When we are taught to build a business, we are often told to start small. Big ideas are great, but to get somewhere you have to start with something on a smaller scale. It makes sense — it takes time to evolve, test and validate ideas, iterate as you go.
We can take the same principle to building community. When we build community, we need to start small, and with conversations. One by one then towards many to many. Sure we want community, but we cannot force it. Conversations are key to leading us to create a vibrant and valued community.
Infact, want to know my number one go-to strategy right now at building community at Orbit? Yup, I’m doubling down on conversations. It’s no secret that I believe in conversations before community.
The big question is: yeah, but how?
The art of conversation is something community builders need to not only get comfortable and good at, they also need to create a protective forcefield around them. Dare I say our conversations are sacred and personal.
They should not be overtaken by the business, marketing or sales functions. The key is a more collaborative approach. Let community people do their work, just like as community builders we let other people do their work.
The future of community building excites me as we can begin to explore with more depth how we can create better conversations. To serve our communities. Our people. And of course, the businesses we serve.
Here’s a super quick run down on why conversations are important:
You get that conversations are important, now what?
How to kickstart and grow conversations for your community
Let us remember that community can exist anywhere, if we take that concept, then conversations can and should be happening wherever it feels natural.
We should also think about what a conversation is: a conversation is interactive communication between two or more people. The medium of the conversation is less important.
The internet is amazing, how people are communicating these days is equally as wonderful. Never would I have thought that memes and emojis would become such a big part of how so many folks communicate.
The amount of options can be overwhelming, here’s how to get started:
◻️ think about what makes a good conversation
◻️ choose the right tools for the job
◻️ get started and experiment
◻️ whatever you do, start small
A good conversation is not about how influential a person is, nor is it about the number of people you reach. As a community builder my number one goal is to be helpful, so here’s my measure of a good conversation: did it help someone? If I’m not helpful then I personally want nothing to do with it.
So, how can you help people? It can be overwhelming to think about, but here are some words to help you help people.

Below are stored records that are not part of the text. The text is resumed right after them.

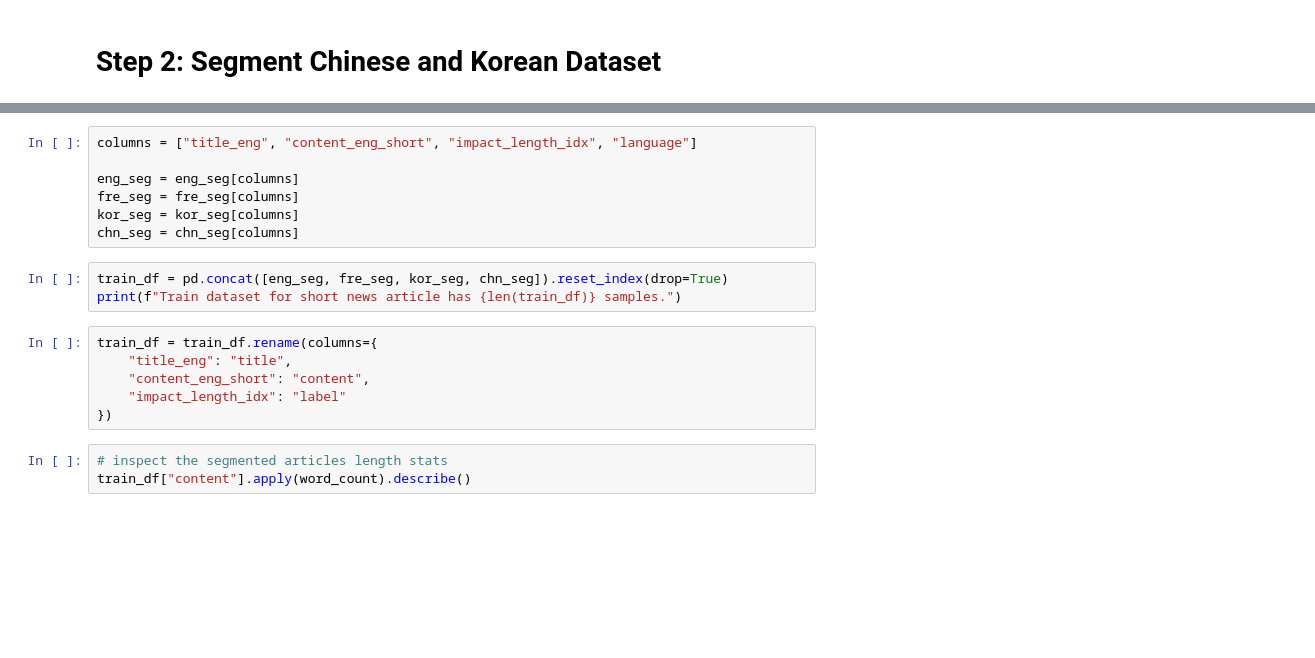
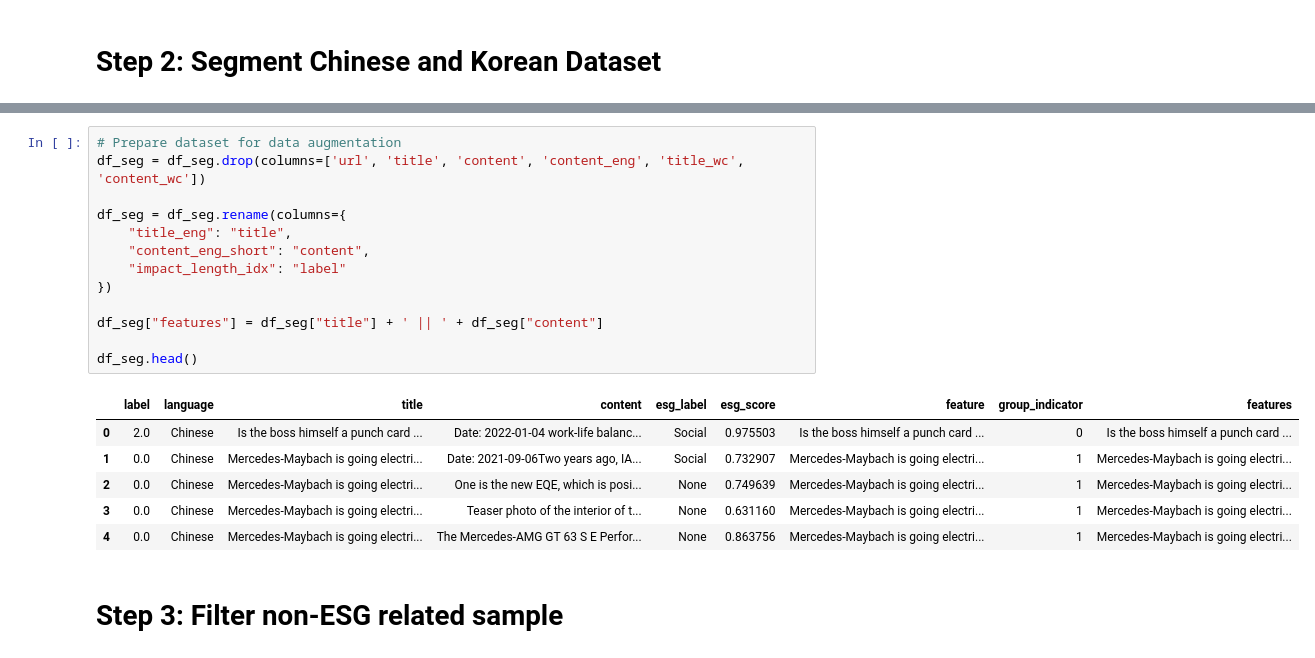
Before and after one commit to roxyrong/ml-esg-3, a Jupyter notebook: notebooks/Notebook - Data Preprocessing.ipynb, the cells around one changed output, grey strips where cells are left out. Cells and saved outputs as stored; diff of their text form; blank space fills up the shorter version.

```diff
--- a/notebooks/Notebook - Data Preprocessing.ipynb
+++ b/notebooks/Notebook - Data Preprocessing.ipynb
@@ -109,19 +107,22 @@ fre_seg["content_eng_short"] = fre_seg["content_eng"]
-# %%
-columns = ["title_eng", "content_eng_short", "impact_length_idx", "language"]
-
-eng_seg = eng_seg[columns]
-fre_seg = fre_seg[columns]
-kor_seg = kor_seg[columns]
-chn_seg = chn_seg[columns]
-# %%
-train_df = pd.concat([eng_seg, fre_seg, kor_seg, chn_seg]).reset_index(drop=True)
-print(f"Train dataset for short news article has {len(train_df)} samples.")
-# %%
-train_df = train_df.rename(columns={
-    "title_eng": "title",
-    "content_eng_short": "content",
-    "impact_length_idx": "label"
-})
-# %%
-# inspect the segmented articles length stats
-train_df["content"].apply(word_count).describe()
+# %%
+# Prepare dataset for data augmentation
+df_seg = df_seg.drop(columns=['url', 'title', 'content', 'content_eng', 'title_wc', 'content_wc'])
+
+df_seg = df_seg.rename(columns={
+    "title_eng": "title",
+    "content_eng_short": "content",
+    "impact_length_idx": "label"
+})
+
+df_seg["features"] = df_seg["title"] + ' || ' + df_seg["content"]
+
+df_seg.head()
+# %% [output]
+|  | label | language | title | content | esg_label | esg_score | feature | group_indicator | features |
+| 0 | 2.0 | Chinese | Is the boss himself a punch card ... | Date: 2022-01-04 work-life balanc... | Social | 0.975503 | Is the boss himself a punch card ... | 0 | Is the boss himself a punch card ... |
+| 1 | 0.0 | Chinese | Mercedes-Maybach is going electri... | Date: 2021-09-06Two years ago, IA... | Social | 0.732907 | Mercedes-Maybach is going electri... | 1 | Mercedes-Maybach is going electri... |
+| 2 | 0.0 | Chinese | Mercedes-Maybach is going electri... | One is the new EQE, which is posi... | None | 0.749639 | Mercedes-Maybach is going electri... | 1 | Mercedes-Maybach is going electri... |
+| 3 | 0.0 | Chinese | Mercedes-Maybach is going electri... | Teaser photo of the interior of t... | None | 0.631160 | Mercedes-Maybach is going electri... | 1 | Mercedes-Maybach is going electri... |
+| 4 | 0.0 | Chinese | Mercedes-Maybach is going electri... | The Mercedes-AMG GT 63 S E Perfor... | None | 0.863756 | Mercedes-Maybach is going electri... | 1 | Mercedes-Maybach is going electri... |
+# %% [markdown]
+# Step 3: Filter non-ESG related sample
```
Also changed, not shown: parts of 18 cells of this notebook, 26 other files.
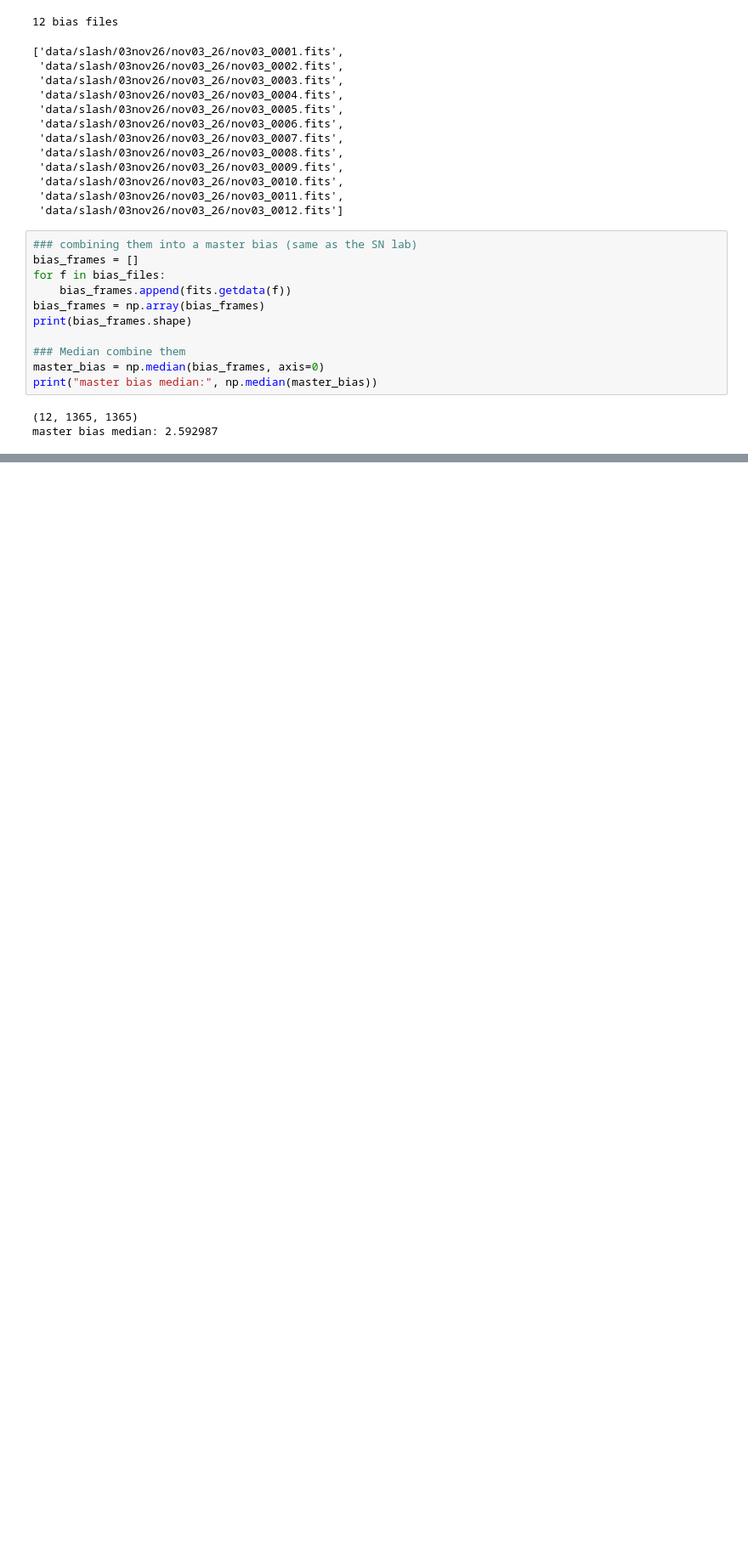
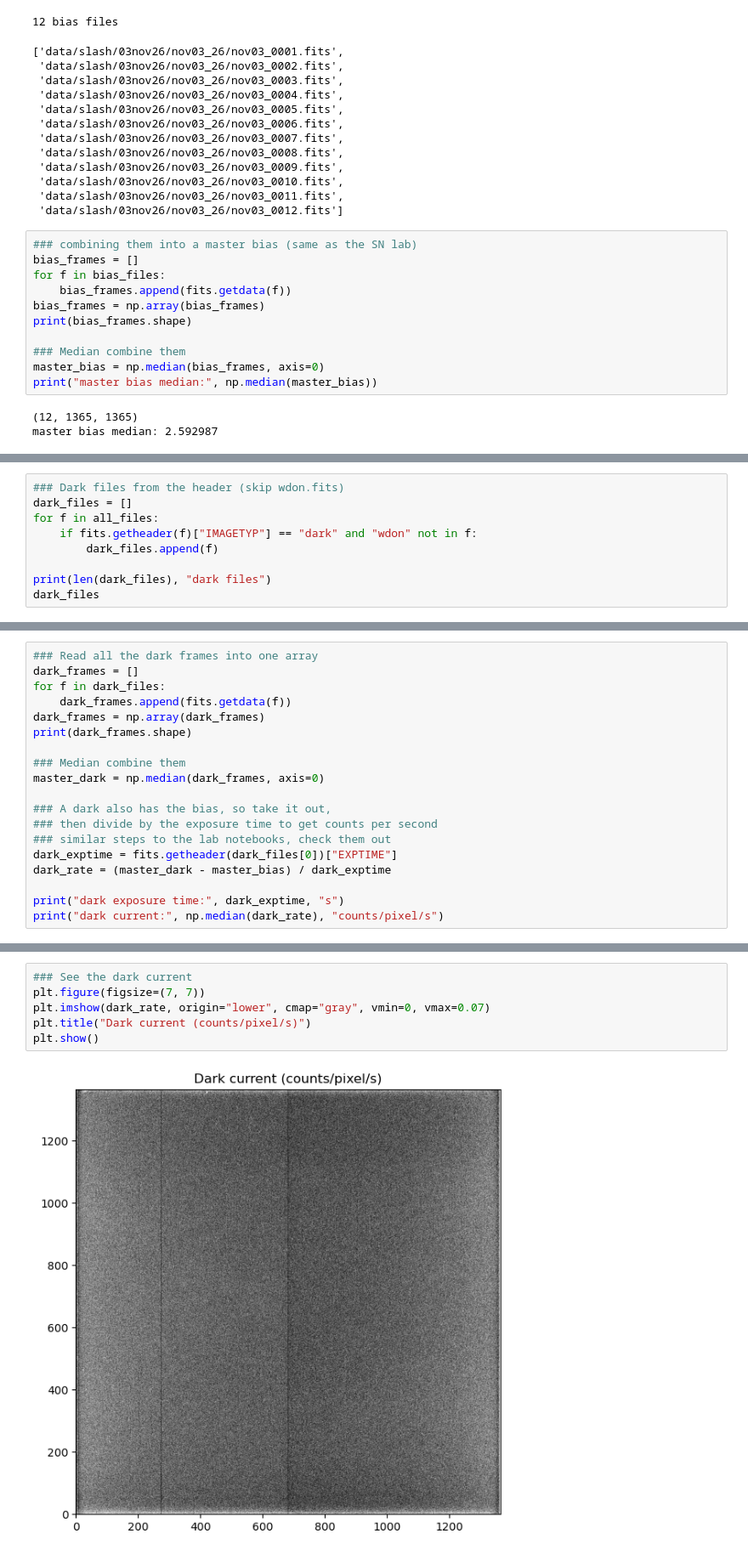
Before and after one commit to AaKavan/ASTR302_SLASH, a Jupyter notebook: nov_data_processing.ipynb, the cells around one changed output, grey strips where cells are left out. Shown at 85% size. Saved outputs shown, nothing was run; the diff lists cells and outputs as text; blank space fills up the shorter version.

```diff
--- a/nov_data_processing.ipynb
+++ b/nov_data_processing.ipynb
@@ -172,0 +174,9 @@ plt.show()
+# %%
+### Dark files from the header (skip wdon.fits)
+dark_files = []
+for f in all_files:
+    if fits.getheader(f)["IMAGETYP"] == "dark" and "wdon" not in f:
+        dark_files.append(f)
+
+print(len(dark_files), "dark files")
+dark_files
@@ -172,0 +190,19 @@ plt.show()
+# %%
+### Read all the dark frames into one array
+dark_frames = []
+for f in dark_files:
+    dark_frames.append(fits.getdata(f))
+dark_frames = np.array(dark_frames)
+print(dark_frames.shape)
+
+### Median combine them
+master_dark = np.median(dark_frames, axis=0)
+
+### A dark also has the bias, so take it out,
+### then divide by the exposure time to get counts per second
+### similar steps to the lab notebooks, check them out
+dark_exptime = fits.getheader(dark_files[0])["EXPTIME"]
+dark_rate = (master_dark - master_bias) / dark_exptime
+
+print("dark exposure time:", dark_exptime, "s")
+print("dark current:", np.median(dark_rate), "counts/pixel/s")
@@ -172,0 +213,8 @@ plt.show()
+# %%
+### See the dark current
+plt.figure(figsize=(7, 7))
+plt.imshow(dark_rate, origin="lower", cmap="gray", vmin=0, vmax=0.07)
+plt.title("Dark current (counts/pixel/s)")
+plt.show()
+# %% [output]
+[figure, added]
```
Also changed, not shown: parts of 4 cells of this notebook.
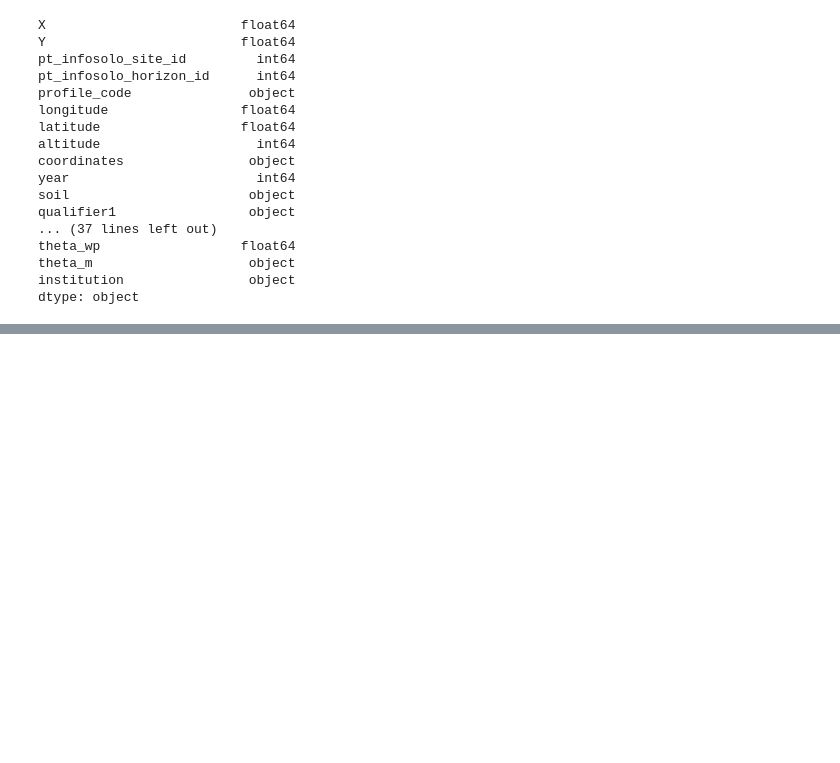
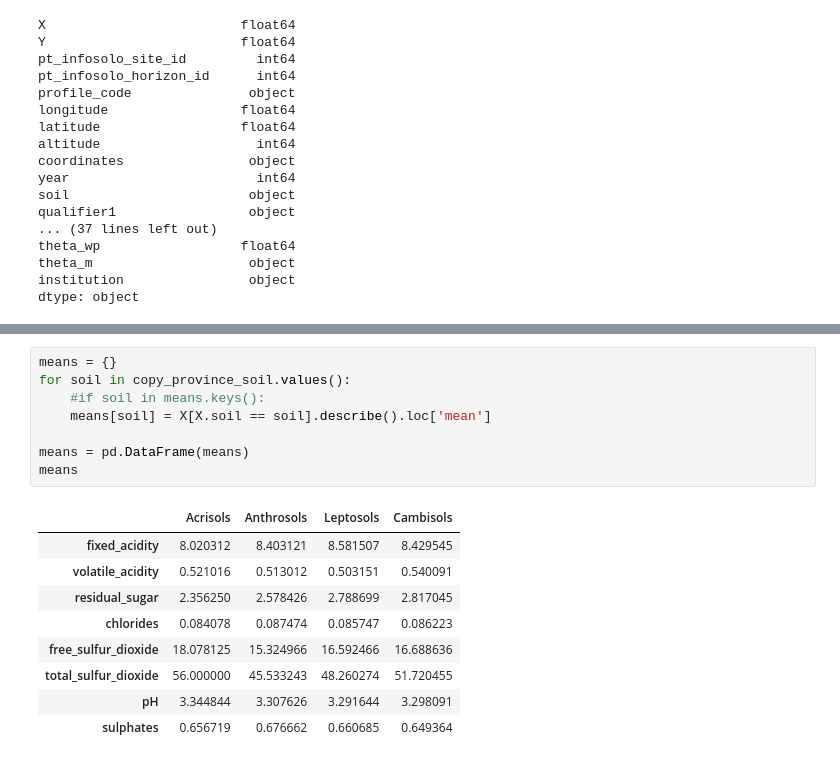
Before and after one commit to Johanvandeglind/cm_red_wine_group_7, a Jupyter notebook: Test_Geo.ipynb, the cells around one changed output, grey strips where cells are left out. Drawn from its saved outputs; the diff is of its cells as text; blank space fills up the shorter version.

```diff
--- a/Test_Geo.ipynb
+++ b/Test_Geo.ipynb
@@ -131,0 +434,18 @@ Created in <span style='font-weight:600;margin-left:4px;'>Deepnote</span></a>
+# %%
+means = {}
+for soil in copy_province_soil.values():
+    #if soil in means.keys():
+    means[soil] = X[X.soil == soil].describe().loc['mean']
+
+means = pd.DataFrame(means)
+means
+# %% [output]
+|  | Acrisols | Anthrosols | Leptosols | Cambisols |
+| fixed_acidity | 8.020312 | 8.403121 | 8.581507 | 8.429545 |
+| volatile_acidity | 0.521016 | 0.513012 | 0.503151 | 0.540091 |
+| residual_sugar | 2.356250 | 2.578426 | 2.788699 | 2.817045 |
+| chlorides | 0.084078 | 0.087474 | 0.085747 | 0.086223 |
+| free_sulfur_dioxide | 18.078125 | 15.324966 | 16.592466 | 16.688636 |
+| total_sulfur_dioxide | 56.000000 | 45.533243 | 48.260274 | 51.720455 |
+| pH | 3.344844 | 3.307626 | 3.291644 | 3.298091 |
+| sulphates | 0.656719 | 0.676662 | 0.660685 | 0.649364 |
```
Also changed, not shown: parts of 31 cells of this notebook, 6 other files.
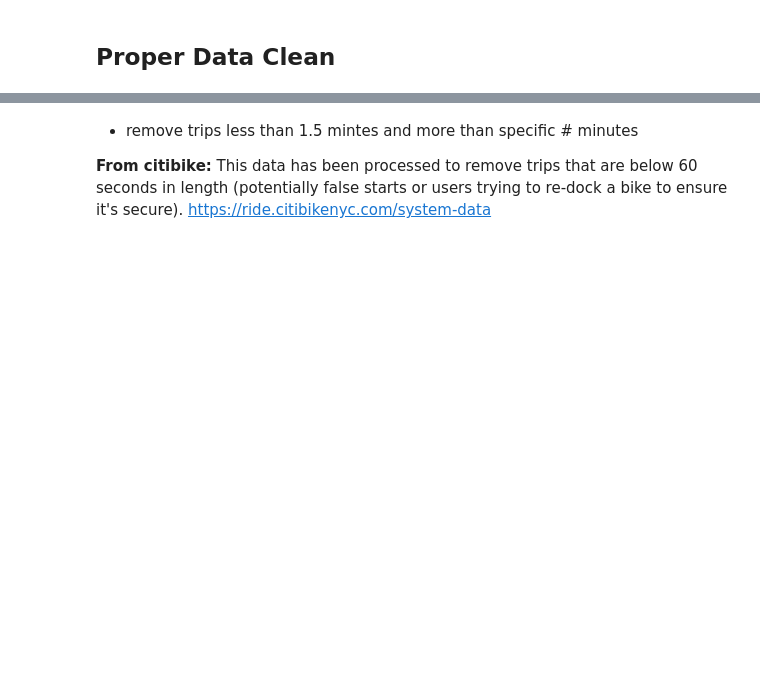
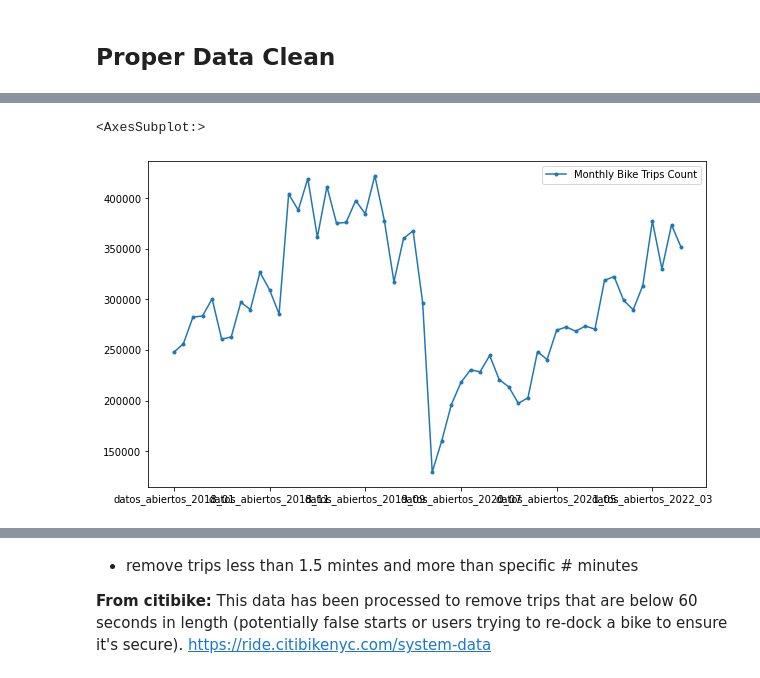
Before and after one commit to cliffordcele/MiBici, a Jupyter notebook: Code/MiBici_DataCleaning.ipynb, the cells around one changed output, grey strips where cells are left out. Cells and saved outputs as stored; diff of their text form; code cells hidden in the pictures; blank space fills up the shorter version.

```diff
--- a/Code/MiBici_DataCleaning.ipynb
+++ b/Code/MiBici_DataCleaning.ipynb
@@ -351,0 +493,6 @@ for file in files:
+# %%
+fig, ax = plt.subplots(figsize=(10, 6))
+output[37:-1].plot(label="Monthly Bike Trips Count", legend=True, marker='.')   # BLUE LINE
+# %% [output]
+<AxesSubplot:>
+[figure, added]
```
Also changed, not shown: parts of 48 cells of this notebook, 2 other files.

You can help by: asking, assisting, aiding, advising, caregiving, catalyzing, coaching, consulting, counseling, doing for, enabling, explaining, facilitating, giving, guiding, handing, improving, listening, mentoring, offering, prescribing, recommending, showing, steering, supplying, supporting, teaching, telling....and many more!
I’d also argue that this doesn’t have to look overly complex — sometimes all someone needs to hear in a conversation is that you believe in them.
The more you help people, the more permission it gives you to ask questions. I like to start with easy questions:
Then as things feel a bit more relaxed using more open questions can lead to interesting places:
When you start, I like to go with the flow, then look for patterns over time. What kind of patterns you ask?
Sure, the tools are important, however just as important is the likelihood of people using said tools.
I like the Goldilocks mental model, don’t choose tools that are too old, or too new. Something that is too old may gain adoption, but quickly die out with new tools. Using really new tools runs the risk of them not gaining traction within the market or with your members. Really you want to use something that you feel will be around for the foreseeable future.
In addition to this you really want to think about where your members are at. There’s no point creating a Facebook group if all your people are on Twitter.
There is no shortage of ways to facilitate conversations:
Ok, I know it seems intimidating at first — but I promise you that starting conversations gets easier in time. It’s a muscle that you need flex.
This is how I approach thinking about it:
It’s important to understand the language and culture of your community. I speak with the lens of the communities I’ve served, use your lens and tools that your community is familiar with.
A playbook could be useful for the future, here are some good ideas until then!
All of these conversations can go into the void if they are not done with purpose. Have a goal and be proactive in getting there. A process or some kind of system is crucial.
To create a system
It’s easy to have conversations and not take action. The best growth comes by being proactive in taking the next step.
What can you do at the end of a conversation? Rather than just ending it and leaving it be, is there something that you can do to help the person you’ve just spoken to?
In fact — I’m at Orbit because of a conversation with Patrick. What may seem as something that’s fairly nascent at the time, we can’t ever predict where it’s headed. Now that doesn’t mean that we should have conversations that feel self serving — the intention should truly be to connect with those around us. But that being said — it takes all forms.
Real authentic conversations changes lives. It changed mine. I have seen them change lives within the communities I’ve led and those that I have studied.
And of course I’ll leave you with some ways to help you converse with us over at Orbit.
These are events that are coming up, but they are also opportunities to converse with our community:
🏕 Community Camp: A series of community events and conservations June 28 - July 2nd
🚀 Community Built: A series of stories and actionable insight from community builders, up next is Marie Poulin for Notion Mastery.
👩🏽🏫 Who is building community? A one hour workshop to explore who is actually building your community.
✨ Creating Community Conversations: A one hour workshop to explore this very topic of community conversations!